(Collection entries)
----------------------------------------

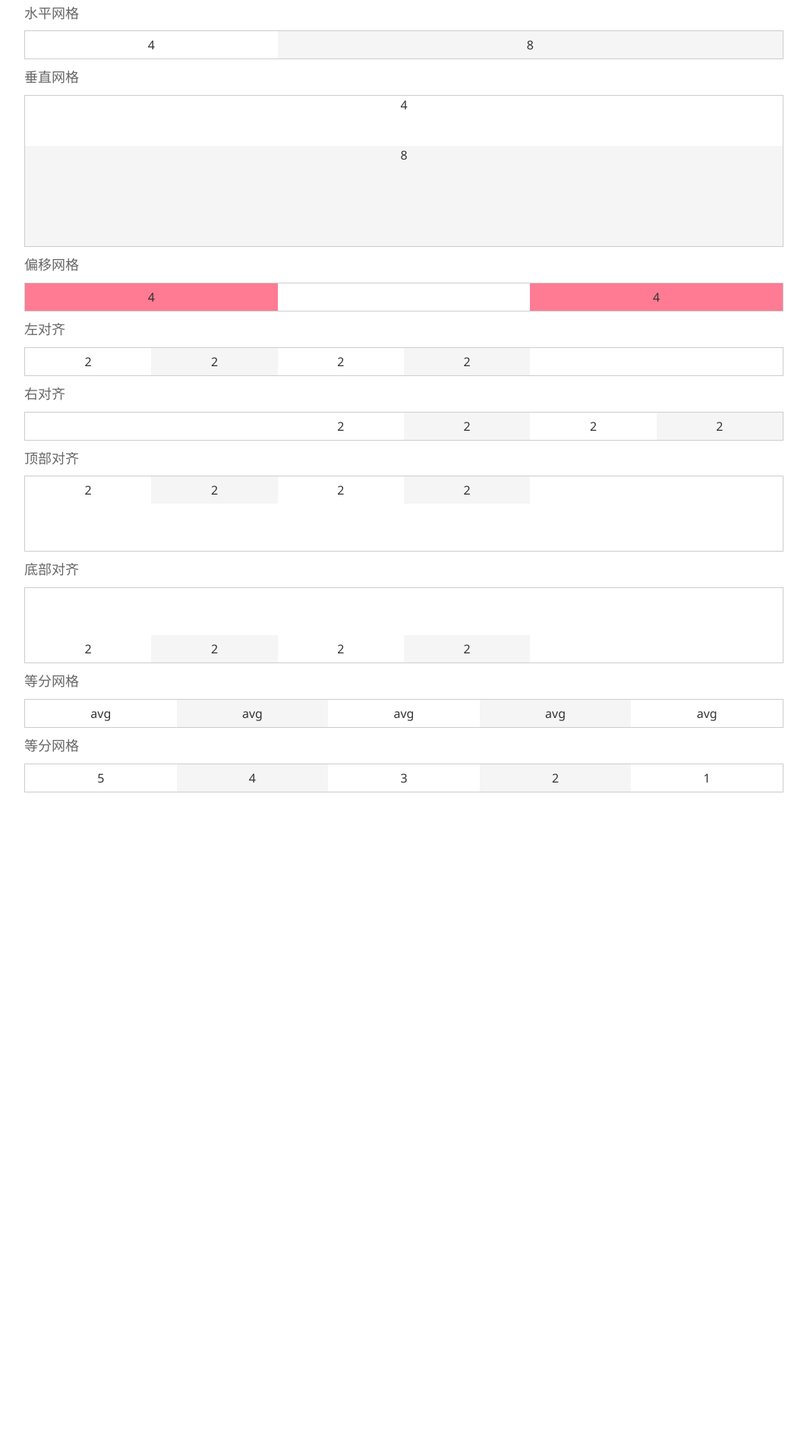
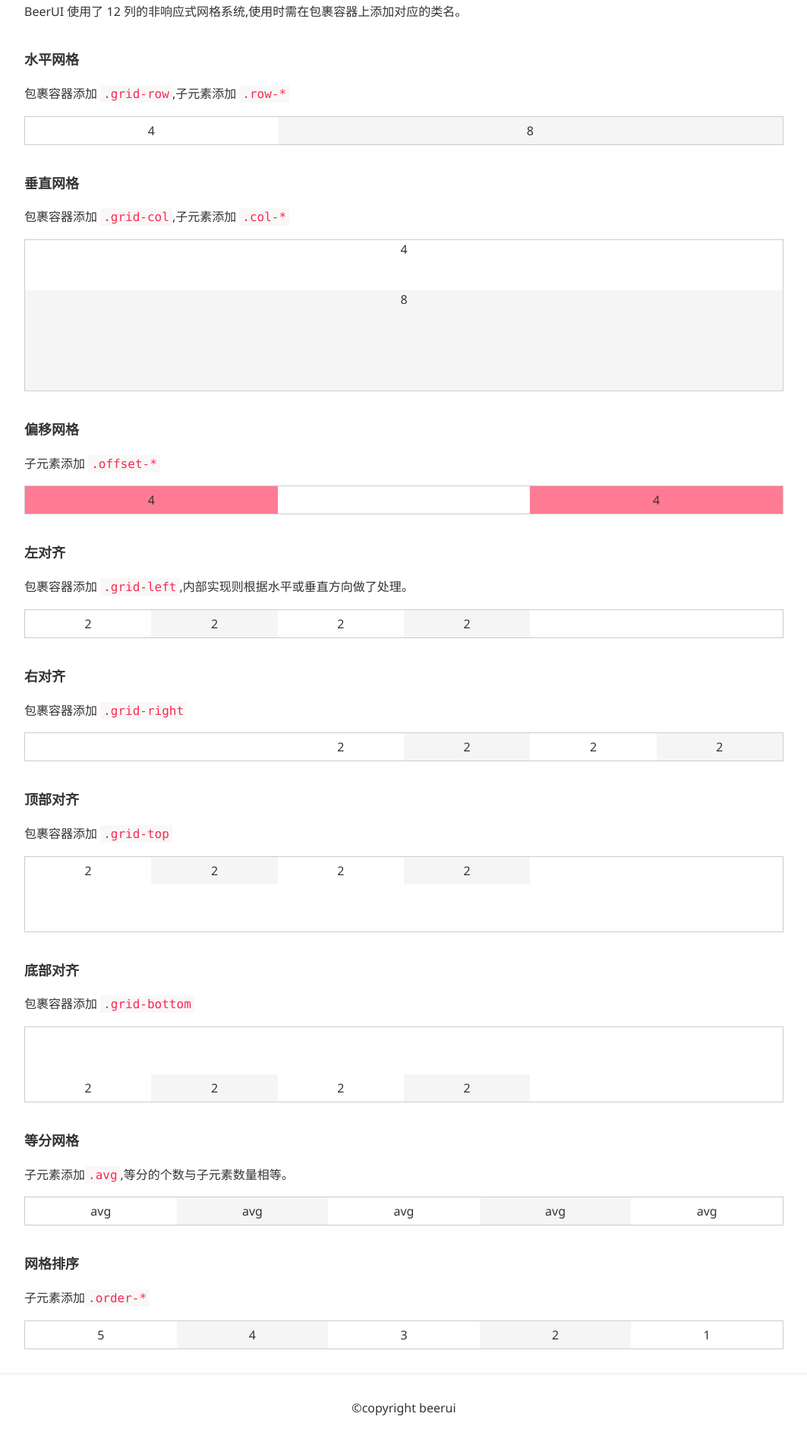
Before and after one commit to hanmingpan/beerui, a website: page index.html in a window 1280 px wide. Shown: the part 135-2033 px from the top of the page at 76% size, without its empty margins (108-1171 px from the left). Before the commit the page ends 1178 px from the top, so only its background shows below. Drawn offline with Linux system fonts and the light colour scheme.

Commit message:
网格第二个版本加demo

```diff
--- a/index.html
+++ b/index.html
@@ -3,32 +3,43 @@
 <head>
     <meta charset="UTF-8">
     <meta http-equiv="X-UA-Compatible" content="IE=edge,chrome=1">
-    <title>beerUI css3</title>
+    <title>BeerUI css3</title>
     <meta name="key" content="beerUI|css3|html5">
     <meta name="description" content="beerUI">
     <meta name="viewport" content="width=device-width,initial-scale=1">
     <link rel="stylesheet" href="dist/beerui.css">
+    <link rel="stylesheet" href="demo/demo.css">
+
 </head>
 <body>
-    <header class="grid-wm">beerUI</header>
+    <header class="grid-wm">BeerUI</header>
     <div class="demo">
         <h2>网格</h2>
+        <p>BeerUI 使用了 12 列的非响应式网格系统,使用时需在包裹容器上添加对应的类名。</p>
+
         <h3>水平网格</h3>
+        <p>包裹容器添加 <code>.grid-row</code>,子元素添加 <code>.row-*</code></p>
         <div class="grid-row">
             <div class="row-4">4</div>
             <div class="row-8">8</div>
         </div>
+
         <h3>垂直网格</h3>
+        <p>包裹容器添加 <code>.grid-col</code>,子元素添加 <code>.col-*</code></p>
         <div class="grid-col">
             <div class="col-4">4</div>
             <div class="col-8">8</div>
         </div>
+
         <h3>偏移网格</h3>
+        <p>子元素添加 <code>.offset-*</code></p>
         <div class="grid-row demo-offset">
             <div class="row-4">4</div>
             <div class="row-4 offset-4">4</div>
         </div>
+
         <h3>左对齐</h3>
+        <p>包裹容器添加 <code>.grid-left</code>,内部实现则根据水平或垂直方向做了处理。</p>
         <div class="grid-row grid-left">
             <div class="row-2">2</div>
             <div class="row-2">2</div>
@@ -36,27 +47,34 @@
             <div class="row-2">2</div>
         </div>
         <h3>右对齐</h3>
+        <p>包裹容器添加 <code>.grid-right</code></p>
         <div class="grid-row grid-right">
             <div class="row-2">2</div>
             <div class="row-2">2</div>
             <div class="row-2">2</div>
             <div class="row-2">2</div>
         </div>
+
         <h3>顶部对齐</h3>
+        <p>包裹容器添加 <code>.grid-top</code></p>
         <div class="grid-row grid-top demo-vertical">
             <div class="row-2">2</div>
             <div class="row-2">2</div>
             <div class="row-2">2</div>
             <div class="row-2">2</div>
         </div>
+
         <h3>底部对齐</h3>
+        <p>包裹容器添加 <code>.grid-bottom</code></p>
         <div class="grid-row grid-bottom demo-vertical">
             <div class="row-2">2</div>
             <div class="row-2">2</div>
             <div class="row-2">2</div>
             <div class="row-2">2</div>
         </div>
+
         <h3>等分网格</h3>
+        <p>子元素添加<code>.avg</code>,等分的个数与子元素数量相等。</p>
         <div class="grid-row">
             <div class="avg">avg</div>
             <div class="avg">avg</div>
@@ -64,7 +82,9 @@
             <div class="avg">avg</div>
             <div class="avg">avg</div>
         </div>
-        <h3>等分网格</h3>
+
+        <h3>网格排序</h3>
+        <p>子元素添加<code>.order-*</code></p>
         <div class="grid-row">
             <div class="avg order-5">1</div>
             <div class="avg order-4">2</div>
@@ -73,5 +93,8 @@
             <div class="avg order-1">5</div>
         </div>
     </div>
+    <footer class="text-center">
+        &copy;copyright beerui
+    </footer>
 </body>
 </html>
--- a/scss/base.scss
+++ b/scss/base.scss
@@ -742,7 +742,6 @@ iframe {
 }
 
 
-
 /* Forms
    ========================================================================== */
 
@@ -755,3 +754,15 @@ input:not([type="radio"]):not([type="checkbox"]),
 select {
   vertical-align: middle;
 }
+
+/* ios去掉黑色遮罩 */
+div,a,button,input,textarea {
+  -webkit-tap-highlight-color: rgba(0,0,0,0);
+}
+/* 表单输入框placeholder的颜色值 */
+input::-webkit-input-placeholder{
+  color: #AAAAAA;
+}
+input:focus::-webkit-input-placeholder{
+  color: #EEEEEE;
+}
--- a/scss/demo.scss
+++ b/scss/demo.scss
@@ -1,7 +1,18 @@
-
+code {
+  color: #FB284F;
+  background-color: #f8f8f8;
+  padding: 2px 4px;
+  white-space: nowrap;
+}
 header {
   font-size: 32px;
   padding: 0 1em;
+}
+footer {
+  padding: 2em 0;
+  margin-top: 2em;
+  border-top: 1px solid #eee;
+  box-shadow: 1px 1px 2px 2px #f5f5f5;
 }
 .demo {
   width: 1000px;
@@ -9,15 +20,16 @@ header {
 
   h2 {
     font-size: 24px;
-    color: #333;
+    color: #FB284F;
     margin: 1em 0;
   }
   h3 {
     font-size: 18px;
-    color: #666;
-    margin: .5em 0;
+    color: #333;
+    margin: 2em 0 1em;
+    font-weight: bold;
   }
-  .grid-row div {
+  .grid-row>div {
     min-height: 36px;
     line-height: 36px;
   }
--- a/scss/grid.scss
+++ b/scss/grid.scss
@@ -1,56 +1,73 @@
-@charset "UTF-8";
-
-// 水平网格
+/* 水平网格 */
 .grid-row {
   width: 100%;
   display: flex;
   flex-wrap: wrap;
-}
+
   @for $i from 1 through $grid-num {
     .row-#{$i} {
       width: percentage($i / $grid-num);
     }
   }
+}
 
-// 垂直网格
+
+/* 垂直网格 */
 .grid-col {
   width: 100%;
   height: 100%;
   display: flex;
   flex-direction: column;
-}
+
   @for $i from 1 through $grid-num {
     .col-#{$i} {
       height: percentage($i / $grid-num);
     }
   }
+}
 
-// 偏移
+
+
+/* 偏移 */
+.grid-row,
+.grid-col {
   @for $i from 1 through $grid-num {
     .offset-#{$i} {
       margin-left: percentage($i / $grid-num);
     }
   }
+}
 
-// 等分网格
+
+/* 等分网格 */
+.grid-row,
+.grid-col {
   .avg {
     flex: 1;
   }
+}
 
-// 排序
+
+/* 排序 */
+.grid-row,
+.grid-col {
   @for $i from 1 through $grid-num {
     .order-#{$i} {
       order: $i;
     }
   }
+}
 
-// 限制最大宽度
+
+/* 限制最大宽度 */
 .grid-wm {
   max-width: 1200px;
   margin-left: auto;
   margin-right: auto;
 }
 
+
+/* 对齐方式 */
 $align-data: (row, justify-content, align-items),(col, align-items, justify-content);
 
 @each $direction, $horizontal, $vertical in $align-data {
```
Also changed, not shown: README.md, demo/demo.css (added), demo/demo.min.css (added), dist/beerui.css, dist/beerui.min.css. Lines whose indentation alone changed are shown as unchanged.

----------------------------------------

### EXERCISE REQUIREMENTS
Output every record above word for word, omitting any pictures they contain.

### EXERCISE ANSWER
Before and after one commit to hanmingpan/beerui, a website: page index.html in a window 1280 px wide. Shown: the part 135-2033 px from the top of the page at 76% size, without its empty margins (108-1171 px from the left). Before the commit the page ends 1178 px from the top, so only its background shows below. Drawn offline with Linux system fonts and the light colour scheme.

Commit message:
网格第二个版本加demo

```diff
--- a/index.html
+++ b/index.html
@@ -3,32 +3,43 @@
 <head>
     <meta charset="UTF-8">
     <meta http-equiv="X-UA-Compatible" content="IE=edge,chrome=1">
-    <title>beerUI css3</title>
+    <title>BeerUI css3</title>
     <meta name="key" content="beerUI|css3|html5">
     <meta name="description" content="beerUI">
     <meta name="viewport" content="width=device-width,initial-scale=1">
     <link rel="stylesheet" href="dist/beerui.css">
+    <link rel="stylesheet" href="demo/demo.css">
+
 </head>
 <body>
-    <header class="grid-wm">beerUI</header>
+    <header class="grid-wm">BeerUI</header>
     <div class="demo">
         <h2>网格</h2>
+        <p>BeerUI 使用了 12 列的非响应式网格系统,使用时需在包裹容器上添加对应的类名。</p>
+
         <h3>水平网格</h3>
+        <p>包裹容器添加 <code>.grid-row</code>,子元素添加 <code>.row-*</code></p>
         <div class="grid-row">
             <div class="row-4">4</div>
             <div class="row-8">8</div>
         </div>
+
         <h3>垂直网格</h3>
+        <p>包裹容器添加 <code>.grid-col</code>,子元素添加 <code>.col-*</code></p>
         <div class="grid-col">
             <div class="col-4">4</div>
             <div class="col-8">8</div>
         </div>
+
         <h3>偏移网格</h3>
+        <p>子元素添加 <code>.offset-*</code></p>
         <div class="grid-row demo-offset">
             <div class="row-4">4</div>
             <div class="row-4 offset-4">4</div>
         </div>
+
         <h3>左对齐</h3>
+        <p>包裹容器添加 <code>.grid-left</code>,内部实现则根据水平或垂直方向做了处理。</p>
         <div class="grid-row grid-left">
             <div class="row-2">2</div>
             <div class="row-2">2</div>
@@ -36,27 +47,34 @@
             <div class="row-2">2</div>
         </div>
         <h3>右对齐</h3>
+        <p>包裹容器添加 <code>.grid-right</code></p>
         <div class="grid-row grid-right">
             <div class="row-2">2</div>
             <div class="row-2">2</div>
             <div class="row-2">2</div>
             <div class="row-2">2</div>
         </div>
+
         <h3>顶部对齐</h3>
+        <p>包裹容器添加 <code>.grid-top</code></p>
         <div class="grid-row grid-top demo-vertical">
             <div class="row-2">2</div>
             <div class="row-2">2</div>
             <div class="row-2">2</div>
             <div class="row-2">2</div>
         </div>
+
         <h3>底部对齐</h3>
+        <p>包裹容器添加 <code>.grid-bottom</code></p>
         <div class="grid-row grid-bottom demo-vertical">
             <div class="row-2">2</div>
             <div class="row-2">2</div>
             <div class="row-2">2</div>
             <div class="row-2">2</div>
         </div>
+
         <h3>等分网格</h3>
+        <p>子元素添加<code>.avg</code>,等分的个数与子元素数量相等。</p>
         <div class="grid-row">
             <div class="avg">avg</div>
             <div class="avg">avg</div>
@@ -64,7 +82,9 @@
             <div class="avg">avg</div>
             <div class="avg">avg</div>
         </div>
-        <h3>等分网格</h3>
+
+        <h3>网格排序</h3>
+        <p>子元素添加<code>.order-*</code></p>
         <div class="grid-row">
             <div class="avg order-5">1</div>
             <div class="avg order-4">2</div>
@@ -73,5 +93,8 @@
             <div class="avg order-1">5</div>
         </div>
     </div>
+    <footer class="text-center">
+        &copy;copyright beerui
+    </footer>
 </body>
 </html>
--- a/scss/base.scss
+++ b/scss/base.scss
@@ -742,7 +742,6 @@ iframe {
 }
 
 
-
 /* Forms
    ========================================================================== */
 
@@ -755,3 +754,15 @@ input:not([type="radio"]):not([type="checkbox"]),
 select {
   vertical-align: middle;
 }
+
+/* ios去掉黑色遮罩 */
+div,a,button,input,textarea {
+  -webkit-tap-highlight-color: rgba(0,0,0,0);
+}
+/* 表单输入框placeholder的颜色值 */
+input::-webkit-input-placeholder{
+  color: #AAAAAA;
+}
+input:focus::-webkit-input-placeholder{
+  color: #EEEEEE;
+}
--- a/scss/demo.scss
+++ b/scss/demo.scss
@@ -1,7 +1,18 @@
-
+code {
+  color: #FB284F;
+  background-color: #f8f8f8;
+  padding: 2px 4px;
+  white-space: nowrap;
+}
 header {
   font-size: 32px;
   padding: 0 1em;
+}
+footer {
+  padding: 2em 0;
+  margin-top: 2em;
+  border-top: 1px solid #eee;
+  box-shadow: 1px 1px 2px 2px #f5f5f5;
 }
 .demo {
   width: 1000px;
@@ -9,15 +20,16 @@ header {
 
   h2 {
     font-size: 24px;
-    color: #333;
+    color: #FB284F;
     margin: 1em 0;
   }
   h3 {
     font-size: 18px;
-    color: #666;
-    margin: .5em 0;
+    color: #333;
+    margin: 2em 0 1em;
+    font-weight: bold;
   }
-  .grid-row div {
+  .grid-row>div {
     min-height: 36px;
     line-height: 36px;
   }
--- a/scss/grid.scss
+++ b/scss/grid.scss
@@ -1,56 +1,73 @@
-@charset "UTF-8";
-
-// 水平网格
+/* 水平网格 */
 .grid-row {
   width: 100%;
   display: flex;
   flex-wrap: wrap;
-}
+
   @for $i from 1 through $grid-num {
     .row-#{$i} {
       width: percentage($i / $grid-num);
     }
   }
+}
 
-// 垂直网格
+
+/* 垂直网格 */
 .grid-col {
   width: 100%;
   height: 100%;
   display: flex;
   flex-direction: column;
-}
+
   @for $i from 1 through $grid-num {
     .col-#{$i} {
       height: percentage($i / $grid-num);
     }
   }
+}
 
-// 偏移
+
+
+/* 偏移 */
+.grid-row,
+.grid-col {
   @for $i from 1 through $grid-num {
     .offset-#{$i} {
       margin-left: percentage($i / $grid-num);
     }
   }
+}
 
-// 等分网格
+
+/* 等分网格 */
+.grid-row,
+.grid-col {
   .avg {
     flex: 1;
   }
+}
 
-// 排序
+
+/* 排序 */
+.grid-row,
+.grid-col {
   @for $i from 1 through $grid-num {
     .order-#{$i} {
       order: $i;
     }
   }
+}
 
-// 限制最大宽度
+
+/* 限制最大宽度 */
 .grid-wm {
   max-width: 1200px;
   margin-left: auto;
   margin-right: auto;
 }
 
+
+/* 对齐方式 */
 $align-data: (row, justify-content, align-items),(col, align-items, justify-content);
 
 @each $direction, $horizontal, $vertical in $align-data {
```
Also changed, not shown: README.md, demo/demo.css (added), demo/demo.min.css (added), dist/beerui.css, dist/beerui.min.css. Lines whose indentation alone changed are shown as unchanged.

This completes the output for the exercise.